**TASK ITEM**
Below are entries to reproduce exactly, apart from their pictures.

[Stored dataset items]
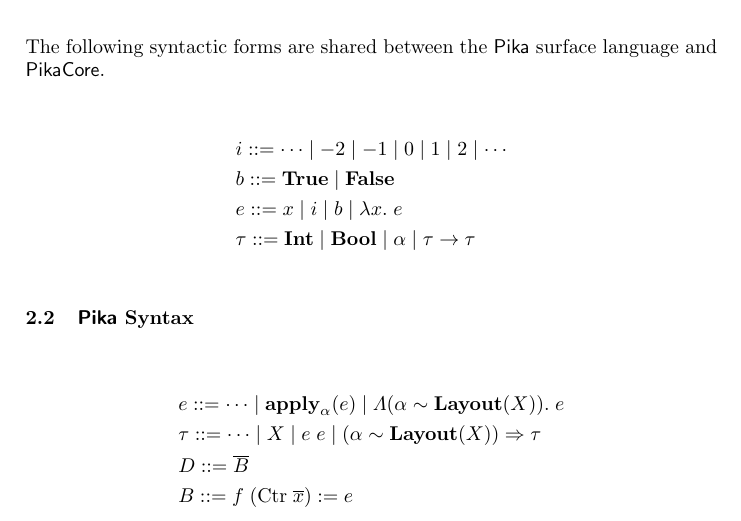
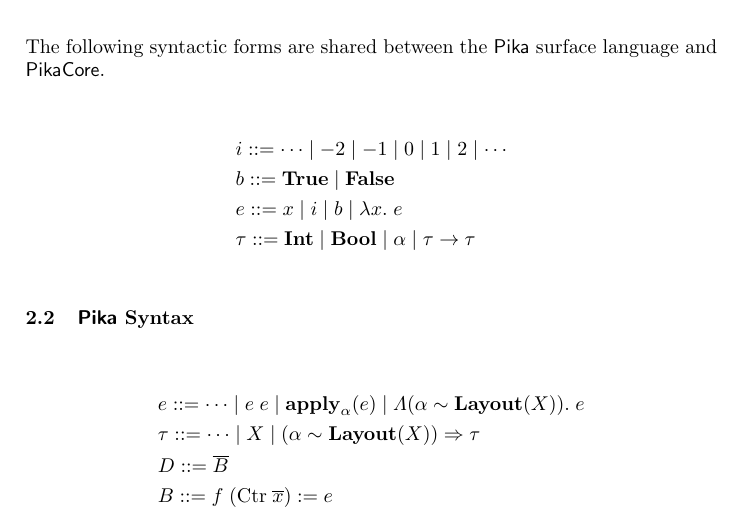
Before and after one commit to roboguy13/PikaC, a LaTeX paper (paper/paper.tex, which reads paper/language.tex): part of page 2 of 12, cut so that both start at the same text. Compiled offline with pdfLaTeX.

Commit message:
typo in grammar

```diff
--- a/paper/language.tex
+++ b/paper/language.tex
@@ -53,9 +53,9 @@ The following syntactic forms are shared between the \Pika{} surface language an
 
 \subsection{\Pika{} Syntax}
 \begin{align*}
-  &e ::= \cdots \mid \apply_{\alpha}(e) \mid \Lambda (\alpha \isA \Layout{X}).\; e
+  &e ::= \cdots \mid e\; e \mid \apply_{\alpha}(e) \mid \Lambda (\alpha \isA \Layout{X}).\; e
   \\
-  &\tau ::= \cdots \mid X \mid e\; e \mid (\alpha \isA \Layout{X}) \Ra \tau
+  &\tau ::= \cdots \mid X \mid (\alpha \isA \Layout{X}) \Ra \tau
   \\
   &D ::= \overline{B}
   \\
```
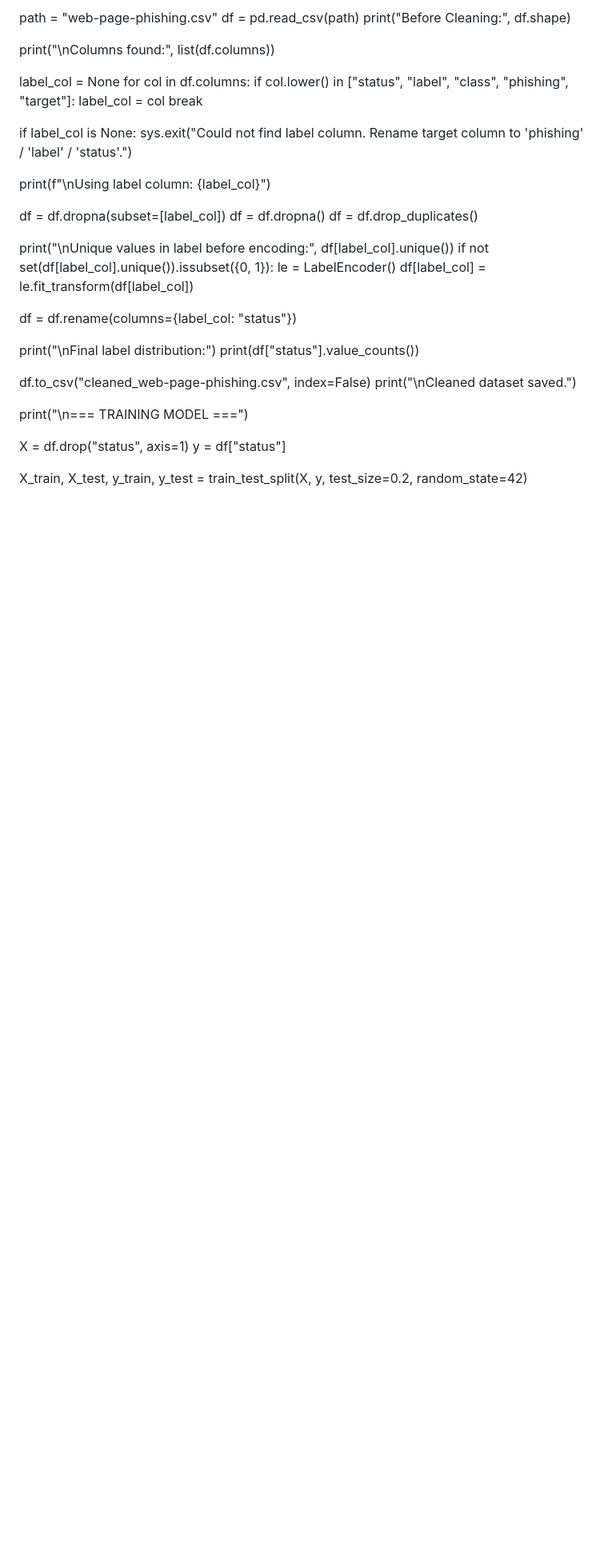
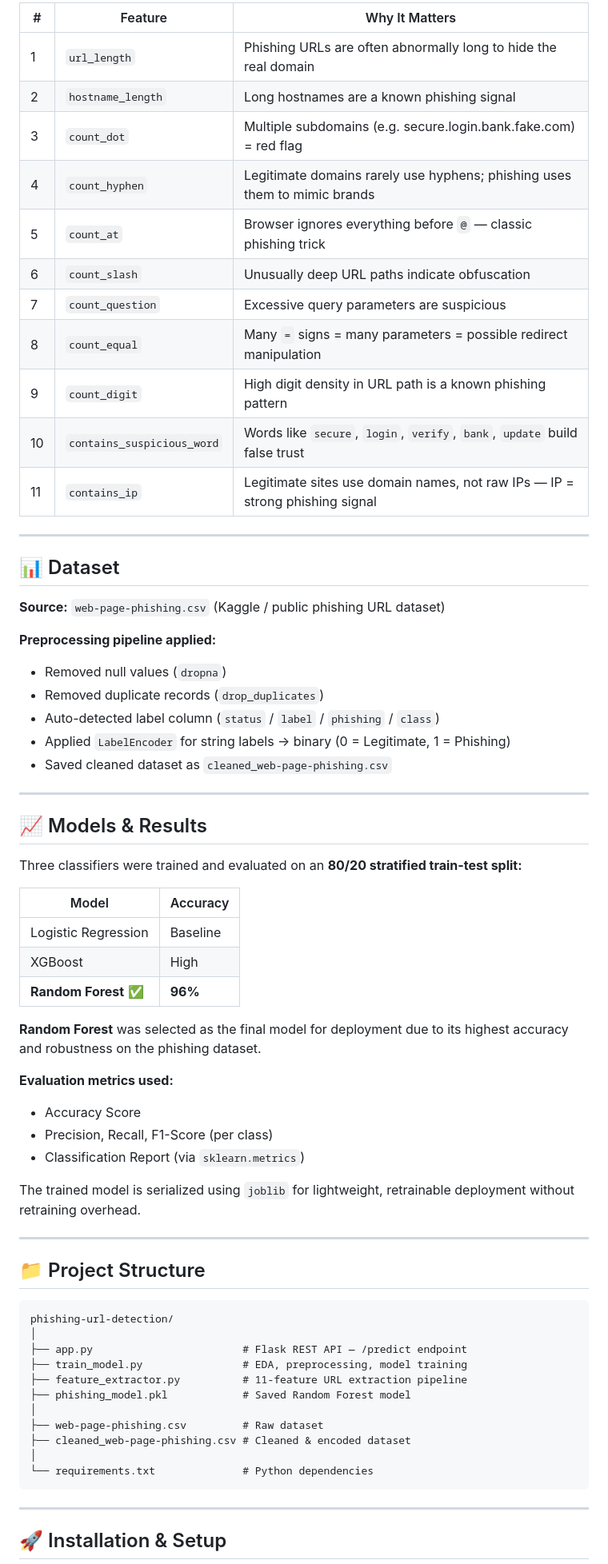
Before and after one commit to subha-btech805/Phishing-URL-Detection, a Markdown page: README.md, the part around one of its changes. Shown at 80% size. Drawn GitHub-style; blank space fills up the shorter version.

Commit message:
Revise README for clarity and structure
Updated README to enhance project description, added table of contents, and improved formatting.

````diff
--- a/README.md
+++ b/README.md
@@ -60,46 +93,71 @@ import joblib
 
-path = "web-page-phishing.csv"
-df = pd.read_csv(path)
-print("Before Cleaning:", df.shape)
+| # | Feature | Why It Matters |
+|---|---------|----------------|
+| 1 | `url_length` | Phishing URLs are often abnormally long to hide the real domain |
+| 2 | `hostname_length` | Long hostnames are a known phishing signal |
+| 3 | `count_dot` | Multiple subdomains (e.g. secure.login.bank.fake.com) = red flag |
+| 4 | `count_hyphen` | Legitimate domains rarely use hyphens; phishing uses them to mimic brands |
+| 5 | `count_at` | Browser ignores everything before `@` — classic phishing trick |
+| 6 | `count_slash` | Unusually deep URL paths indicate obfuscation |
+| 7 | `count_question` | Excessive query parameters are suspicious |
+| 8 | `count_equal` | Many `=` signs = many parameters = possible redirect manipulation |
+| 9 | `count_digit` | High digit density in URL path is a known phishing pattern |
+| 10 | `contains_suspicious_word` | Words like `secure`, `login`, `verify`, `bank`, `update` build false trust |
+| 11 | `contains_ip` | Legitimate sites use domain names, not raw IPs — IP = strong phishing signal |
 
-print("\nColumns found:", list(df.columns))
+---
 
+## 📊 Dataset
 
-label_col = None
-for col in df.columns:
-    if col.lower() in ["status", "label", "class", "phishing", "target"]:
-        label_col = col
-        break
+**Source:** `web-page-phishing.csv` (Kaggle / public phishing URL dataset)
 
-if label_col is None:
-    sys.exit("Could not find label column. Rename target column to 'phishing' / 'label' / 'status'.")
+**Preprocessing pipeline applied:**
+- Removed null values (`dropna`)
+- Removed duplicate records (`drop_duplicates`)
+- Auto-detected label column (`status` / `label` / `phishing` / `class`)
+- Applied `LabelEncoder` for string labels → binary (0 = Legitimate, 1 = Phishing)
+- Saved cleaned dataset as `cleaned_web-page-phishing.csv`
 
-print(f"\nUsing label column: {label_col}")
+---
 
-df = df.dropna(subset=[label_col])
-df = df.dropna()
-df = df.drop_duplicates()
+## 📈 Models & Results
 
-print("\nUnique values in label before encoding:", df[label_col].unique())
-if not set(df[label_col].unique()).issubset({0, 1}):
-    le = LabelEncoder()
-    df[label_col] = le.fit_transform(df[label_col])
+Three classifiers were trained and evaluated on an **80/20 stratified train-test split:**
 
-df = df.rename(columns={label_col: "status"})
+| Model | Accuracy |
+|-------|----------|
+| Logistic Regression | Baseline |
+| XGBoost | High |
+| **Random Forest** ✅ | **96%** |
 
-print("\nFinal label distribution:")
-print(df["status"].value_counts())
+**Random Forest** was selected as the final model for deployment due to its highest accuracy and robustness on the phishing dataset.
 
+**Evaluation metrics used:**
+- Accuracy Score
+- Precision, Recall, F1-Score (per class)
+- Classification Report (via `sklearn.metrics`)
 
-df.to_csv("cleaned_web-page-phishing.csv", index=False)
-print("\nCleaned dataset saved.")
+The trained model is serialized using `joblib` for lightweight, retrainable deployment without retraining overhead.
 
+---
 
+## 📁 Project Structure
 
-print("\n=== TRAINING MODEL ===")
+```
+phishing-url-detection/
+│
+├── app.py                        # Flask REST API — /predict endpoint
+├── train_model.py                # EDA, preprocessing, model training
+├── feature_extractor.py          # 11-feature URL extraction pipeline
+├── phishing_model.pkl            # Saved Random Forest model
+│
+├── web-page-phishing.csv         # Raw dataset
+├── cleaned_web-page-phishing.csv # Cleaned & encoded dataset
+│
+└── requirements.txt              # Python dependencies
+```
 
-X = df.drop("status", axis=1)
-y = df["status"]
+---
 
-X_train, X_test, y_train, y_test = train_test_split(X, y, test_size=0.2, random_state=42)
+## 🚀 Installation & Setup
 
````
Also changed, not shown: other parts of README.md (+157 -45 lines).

**EXERCISE SOLUTION**
Before and after one commit to roboguy13/PikaC, a LaTeX paper (paper/paper.tex, which reads paper/language.tex): part of page 2 of 12, cut so that both start at the same text. Compiled offline with pdfLaTeX.

Commit message:
typo in grammar

```diff
--- a/paper/language.tex
+++ b/paper/language.tex
@@ -53,9 +53,9 @@ The following syntactic forms are shared between the \Pika{} surface language an
 
 \subsection{\Pika{} Syntax}
 \begin{align*}
-  &e ::= \cdots \mid \apply_{\alpha}(e) \mid \Lambda (\alpha \isA \Layout{X}).\; e
+  &e ::= \cdots \mid e\; e \mid \apply_{\alpha}(e) \mid \Lambda (\alpha \isA \Layout{X}).\; e
   \\
-  &\tau ::= \cdots \mid X \mid e\; e \mid (\alpha \isA \Layout{X}) \Ra \tau
+  &\tau ::= \cdots \mid X \mid (\alpha \isA \Layout{X}) \Ra \tau
   \\
   &D ::= \overline{B}
   \\
```
Before and after one commit to subha-btech805/Phishing-URL-Detection, a Markdown page: README.md, the part around one of its changes. Shown at 80% size. Drawn GitHub-style; blank space fills up the shorter version.

Commit message:
Revise README for clarity and structure
Updated README to enhance project description, added table of contents, and improved formatting.

````diff
--- a/README.md
+++ b/README.md
@@ -60,46 +93,71 @@ import joblib
 
-path = "web-page-phishing.csv"
-df = pd.read_csv(path)
-print("Before Cleaning:", df.shape)
+| # | Feature | Why It Matters |
+|---|---------|----------------|
+| 1 | `url_length` | Phishing URLs are often abnormally long to hide the real domain |
+| 2 | `hostname_length` | Long hostnames are a known phishing signal |
+| 3 | `count_dot` | Multiple subdomains (e.g. secure.login.bank.fake.com) = red flag |
+| 4 | `count_hyphen` | Legitimate domains rarely use hyphens; phishing uses them to mimic brands |
+| 5 | `count_at` | Browser ignores everything before `@` — classic phishing trick |
+| 6 | `count_slash` | Unusually deep URL paths indicate obfuscation |
+| 7 | `count_question` | Excessive query parameters are suspicious |
+| 8 | `count_equal` | Many `=` signs = many parameters = possible redirect manipulation |
+| 9 | `count_digit` | High digit density in URL path is a known phishing pattern |
+| 10 | `contains_suspicious_word` | Words like `secure`, `login`, `verify`, `bank`, `update` build false trust |
+| 11 | `contains_ip` | Legitimate sites use domain names, not raw IPs — IP = strong phishing signal |
 
-print("\nColumns found:", list(df.columns))
+---
 
+## 📊 Dataset
 
-label_col = None
-for col in df.columns:
-    if col.lower() in ["status", "label", "class", "phishing", "target"]:
-        label_col = col
-        break
+**Source:** `web-page-phishing.csv` (Kaggle / public phishing URL dataset)
 
-if label_col is None:
-    sys.exit("Could not find label column. Rename target column to 'phishing' / 'label' / 'status'.")
+**Preprocessing pipeline applied:**
+- Removed null values (`dropna`)
+- Removed duplicate records (`drop_duplicates`)
+- Auto-detected label column (`status` / `label` / `phishing` / `class`)
+- Applied `LabelEncoder` for string labels → binary (0 = Legitimate, 1 = Phishing)
+- Saved cleaned dataset as `cleaned_web-page-phishing.csv`
 
-print(f"\nUsing label column: {label_col}")
+---
 
-df = df.dropna(subset=[label_col])
-df = df.dropna()
-df = df.drop_duplicates()
+## 📈 Models & Results
 
-print("\nUnique values in label before encoding:", df[label_col].unique())
-if not set(df[label_col].unique()).issubset({0, 1}):
-    le = LabelEncoder()
-    df[label_col] = le.fit_transform(df[label_col])
+Three classifiers were trained and evaluated on an **80/20 stratified train-test split:**
 
-df = df.rename(columns={label_col: "status"})
+| Model | Accuracy |
+|-------|----------|
+| Logistic Regression | Baseline |
+| XGBoost | High |
+| **Random Forest** ✅ | **96%** |
 
-print("\nFinal label distribution:")
-print(df["status"].value_counts())
+**Random Forest** was selected as the final model for deployment due to its highest accuracy and robustness on the phishing dataset.
 
+**Evaluation metrics used:**
+- Accuracy Score
+- Precision, Recall, F1-Score (per class)
+- Classification Report (via `sklearn.metrics`)
 
-df.to_csv("cleaned_web-page-phishing.csv", index=False)
-print("\nCleaned dataset saved.")
+The trained model is serialized using `joblib` for lightweight, retrainable deployment without retraining overhead.
 
+---
 
+## 📁 Project Structure
 
-print("\n=== TRAINING MODEL ===")
+```
+phishing-url-detection/
+│
+├── app.py                        # Flask REST API — /predict endpoint
+├── train_model.py                # EDA, preprocessing, model training
+├── feature_extractor.py          # 11-feature URL extraction pipeline
+├── phishing_model.pkl            # Saved Random Forest model
+│
+├── web-page-phishing.csv         # Raw dataset
+├── cleaned_web-page-phishing.csv # Cleaned & encoded dataset
+│
+└── requirements.txt              # Python dependencies
+```
 
-X = df.drop("status", axis=1)
-y = df["status"]
+---
 
-X_train, X_test, y_train, y_test = train_test_split(X, y, test_size=0.2, random_state=42)
+## 🚀 Installation & Setup
 
````
Also changed, not shown: other parts of README.md (+157 -45 lines).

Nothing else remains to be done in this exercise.